And finally, cuz why not? I tacked on an extra 7ish weeks of training to run the Scotiabank Toronto Waterfront Marathon (after a week of elephant riding, scuba diving, and loads of treadmill running in Thailand). I decided that I would head back to Flagstaff for a brief training stint. I figured it would be difficult to be motivated and excited to run by myself in Chattanooga. Just before heading out to Flag I went down to Atlanta for Music Midtown… which meant I had to do a 15k time trial on a track in the middle of the day. Ok, so I didn’t have to… but I wanted to see X-Ambassadors play, so I watched them and then went next door to the track for my workout. It was hot and a bit monotonous, but I did have live music to listen to and I killed the workout.
I lined up in Toronto with the A goal of Olympic Standard (2:29:50) and the B goal of breaking my own record (2:28:00). I crossed with 2:28:09… ouch. Coming around the final bend to see the clock click over my record time stung for a minute… but I knew about 5k out that my left calf, having started cramping between 25k and 30k, was not going to let me press the pace. I know from experience (safety pin) that pressing my calf can lead to me losing chunks and chunks of time and I decided over the last few kilometers to stick to the A goal and worry about my record some other day. Still though 9 seconds in a marathon is nothing and it sucked. Until I realized that now I’ll have something to chase after Rio… that breaking my own record with a 7 week build might make me feel less enchanted about running or trying to lower it again later… not breaking my record reminded me that marathons are hard.

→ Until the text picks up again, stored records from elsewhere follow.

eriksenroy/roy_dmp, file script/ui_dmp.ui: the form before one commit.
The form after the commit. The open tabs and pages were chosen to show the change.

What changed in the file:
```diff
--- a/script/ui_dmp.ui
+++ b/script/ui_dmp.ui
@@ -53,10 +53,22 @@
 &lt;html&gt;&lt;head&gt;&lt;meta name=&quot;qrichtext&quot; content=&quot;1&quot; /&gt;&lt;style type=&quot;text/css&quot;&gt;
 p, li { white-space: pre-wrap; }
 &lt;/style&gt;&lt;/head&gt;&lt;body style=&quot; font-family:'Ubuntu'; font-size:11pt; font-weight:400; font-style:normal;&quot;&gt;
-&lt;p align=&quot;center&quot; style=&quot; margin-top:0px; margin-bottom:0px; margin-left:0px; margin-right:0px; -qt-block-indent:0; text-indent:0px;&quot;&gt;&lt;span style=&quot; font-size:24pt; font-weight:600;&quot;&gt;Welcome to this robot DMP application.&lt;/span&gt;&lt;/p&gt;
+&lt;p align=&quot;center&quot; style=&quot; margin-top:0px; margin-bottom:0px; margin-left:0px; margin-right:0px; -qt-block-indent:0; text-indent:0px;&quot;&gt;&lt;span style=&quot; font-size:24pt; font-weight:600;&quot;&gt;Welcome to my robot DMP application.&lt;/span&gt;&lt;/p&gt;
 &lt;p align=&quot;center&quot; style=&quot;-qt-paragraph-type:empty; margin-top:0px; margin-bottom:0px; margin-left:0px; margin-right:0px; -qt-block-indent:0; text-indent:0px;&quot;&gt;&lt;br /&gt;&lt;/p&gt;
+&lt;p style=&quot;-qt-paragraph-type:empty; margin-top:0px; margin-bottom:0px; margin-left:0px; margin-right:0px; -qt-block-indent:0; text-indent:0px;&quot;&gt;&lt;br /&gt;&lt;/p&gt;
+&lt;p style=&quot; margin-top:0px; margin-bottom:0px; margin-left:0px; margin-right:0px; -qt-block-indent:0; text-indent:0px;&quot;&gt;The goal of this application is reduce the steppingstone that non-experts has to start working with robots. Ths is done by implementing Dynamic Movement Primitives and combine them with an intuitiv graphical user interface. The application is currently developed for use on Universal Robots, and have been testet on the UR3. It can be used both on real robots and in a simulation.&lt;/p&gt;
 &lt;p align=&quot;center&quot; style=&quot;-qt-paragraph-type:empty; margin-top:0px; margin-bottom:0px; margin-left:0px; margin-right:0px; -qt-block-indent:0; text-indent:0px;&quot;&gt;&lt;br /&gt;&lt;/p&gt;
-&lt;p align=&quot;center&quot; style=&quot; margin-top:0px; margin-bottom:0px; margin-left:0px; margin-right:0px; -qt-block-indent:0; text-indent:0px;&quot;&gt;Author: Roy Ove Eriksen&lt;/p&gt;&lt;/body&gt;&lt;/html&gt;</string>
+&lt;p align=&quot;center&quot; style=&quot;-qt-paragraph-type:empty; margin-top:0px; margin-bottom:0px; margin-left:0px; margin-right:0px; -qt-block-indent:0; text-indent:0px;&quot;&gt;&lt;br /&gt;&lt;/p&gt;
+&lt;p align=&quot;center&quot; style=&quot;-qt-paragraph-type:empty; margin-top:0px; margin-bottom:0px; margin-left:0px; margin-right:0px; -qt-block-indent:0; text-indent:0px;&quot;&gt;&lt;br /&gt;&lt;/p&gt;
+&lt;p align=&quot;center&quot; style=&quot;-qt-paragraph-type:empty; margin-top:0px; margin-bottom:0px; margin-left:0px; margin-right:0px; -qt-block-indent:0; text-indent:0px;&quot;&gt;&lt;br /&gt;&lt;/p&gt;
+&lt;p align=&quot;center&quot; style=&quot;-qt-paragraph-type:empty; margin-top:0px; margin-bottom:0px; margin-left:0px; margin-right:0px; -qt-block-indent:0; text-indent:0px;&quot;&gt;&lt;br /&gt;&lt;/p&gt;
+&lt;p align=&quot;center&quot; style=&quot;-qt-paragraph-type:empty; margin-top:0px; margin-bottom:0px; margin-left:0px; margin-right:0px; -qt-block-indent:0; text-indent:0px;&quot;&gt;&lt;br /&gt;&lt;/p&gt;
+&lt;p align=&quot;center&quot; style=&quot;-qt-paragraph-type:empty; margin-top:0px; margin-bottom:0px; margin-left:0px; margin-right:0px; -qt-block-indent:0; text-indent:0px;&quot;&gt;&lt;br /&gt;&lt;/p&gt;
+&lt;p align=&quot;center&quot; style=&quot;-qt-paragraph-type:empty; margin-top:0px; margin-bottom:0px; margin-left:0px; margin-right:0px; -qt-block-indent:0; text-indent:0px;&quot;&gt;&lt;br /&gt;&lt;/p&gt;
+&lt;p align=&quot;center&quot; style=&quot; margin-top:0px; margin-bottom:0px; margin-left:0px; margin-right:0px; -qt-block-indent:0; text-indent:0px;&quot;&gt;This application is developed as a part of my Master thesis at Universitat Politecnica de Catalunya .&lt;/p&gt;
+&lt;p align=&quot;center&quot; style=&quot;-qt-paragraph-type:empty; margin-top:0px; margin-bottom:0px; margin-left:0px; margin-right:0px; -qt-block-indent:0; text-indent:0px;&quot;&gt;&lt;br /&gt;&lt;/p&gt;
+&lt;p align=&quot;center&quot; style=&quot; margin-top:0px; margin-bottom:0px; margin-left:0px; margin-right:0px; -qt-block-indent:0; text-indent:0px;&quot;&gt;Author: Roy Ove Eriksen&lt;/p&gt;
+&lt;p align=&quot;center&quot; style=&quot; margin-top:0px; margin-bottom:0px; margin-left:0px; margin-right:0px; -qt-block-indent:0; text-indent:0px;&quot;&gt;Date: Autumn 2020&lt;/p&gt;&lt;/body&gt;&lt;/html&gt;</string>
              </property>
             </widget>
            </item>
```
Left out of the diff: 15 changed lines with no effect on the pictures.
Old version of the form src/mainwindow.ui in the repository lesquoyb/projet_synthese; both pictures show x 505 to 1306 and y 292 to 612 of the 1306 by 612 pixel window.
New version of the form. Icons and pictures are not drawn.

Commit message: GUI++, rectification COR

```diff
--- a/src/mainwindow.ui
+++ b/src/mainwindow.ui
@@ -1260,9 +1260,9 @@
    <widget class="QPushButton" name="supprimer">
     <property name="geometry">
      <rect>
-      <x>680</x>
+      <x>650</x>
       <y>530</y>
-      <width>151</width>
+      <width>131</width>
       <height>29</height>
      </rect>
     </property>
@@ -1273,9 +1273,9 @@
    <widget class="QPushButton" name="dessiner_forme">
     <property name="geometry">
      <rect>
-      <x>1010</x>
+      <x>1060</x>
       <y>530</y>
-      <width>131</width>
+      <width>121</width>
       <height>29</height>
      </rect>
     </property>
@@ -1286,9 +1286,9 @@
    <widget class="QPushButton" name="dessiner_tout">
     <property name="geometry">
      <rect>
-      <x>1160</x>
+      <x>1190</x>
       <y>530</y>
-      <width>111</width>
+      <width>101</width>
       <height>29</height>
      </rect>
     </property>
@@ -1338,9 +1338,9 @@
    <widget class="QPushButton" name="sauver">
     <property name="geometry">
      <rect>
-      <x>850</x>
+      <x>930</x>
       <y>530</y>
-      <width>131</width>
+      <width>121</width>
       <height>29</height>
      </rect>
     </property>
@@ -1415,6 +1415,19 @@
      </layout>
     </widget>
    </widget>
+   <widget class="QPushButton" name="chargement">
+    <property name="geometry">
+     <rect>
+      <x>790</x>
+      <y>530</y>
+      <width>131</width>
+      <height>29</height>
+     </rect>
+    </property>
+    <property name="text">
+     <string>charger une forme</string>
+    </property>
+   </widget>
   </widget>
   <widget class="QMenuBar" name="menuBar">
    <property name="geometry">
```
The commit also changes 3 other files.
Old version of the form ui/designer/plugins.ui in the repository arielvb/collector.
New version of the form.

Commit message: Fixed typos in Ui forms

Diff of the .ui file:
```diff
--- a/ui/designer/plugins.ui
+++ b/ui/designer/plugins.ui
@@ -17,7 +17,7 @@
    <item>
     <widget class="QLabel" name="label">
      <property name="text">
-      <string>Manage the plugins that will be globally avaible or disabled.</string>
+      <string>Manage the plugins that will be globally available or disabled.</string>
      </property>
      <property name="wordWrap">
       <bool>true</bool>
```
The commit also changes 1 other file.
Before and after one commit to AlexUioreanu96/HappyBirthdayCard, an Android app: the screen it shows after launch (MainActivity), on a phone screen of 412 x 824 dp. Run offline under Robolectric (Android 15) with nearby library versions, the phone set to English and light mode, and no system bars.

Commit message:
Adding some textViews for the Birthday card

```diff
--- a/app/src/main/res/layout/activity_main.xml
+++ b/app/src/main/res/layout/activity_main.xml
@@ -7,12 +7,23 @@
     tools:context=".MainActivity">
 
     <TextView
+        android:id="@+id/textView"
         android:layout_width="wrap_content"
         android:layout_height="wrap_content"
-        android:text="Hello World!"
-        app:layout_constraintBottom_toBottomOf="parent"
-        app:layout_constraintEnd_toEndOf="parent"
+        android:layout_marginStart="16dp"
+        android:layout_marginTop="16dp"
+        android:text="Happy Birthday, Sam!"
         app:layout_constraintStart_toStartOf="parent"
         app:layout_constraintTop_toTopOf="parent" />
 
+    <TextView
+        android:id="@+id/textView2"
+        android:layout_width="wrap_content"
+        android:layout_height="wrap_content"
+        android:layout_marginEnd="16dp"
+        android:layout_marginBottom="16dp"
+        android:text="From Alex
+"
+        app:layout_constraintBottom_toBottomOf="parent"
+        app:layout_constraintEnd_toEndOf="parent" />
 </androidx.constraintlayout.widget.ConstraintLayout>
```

My record is hard… and I need to respect both if I ever want to call myself a marathoner again.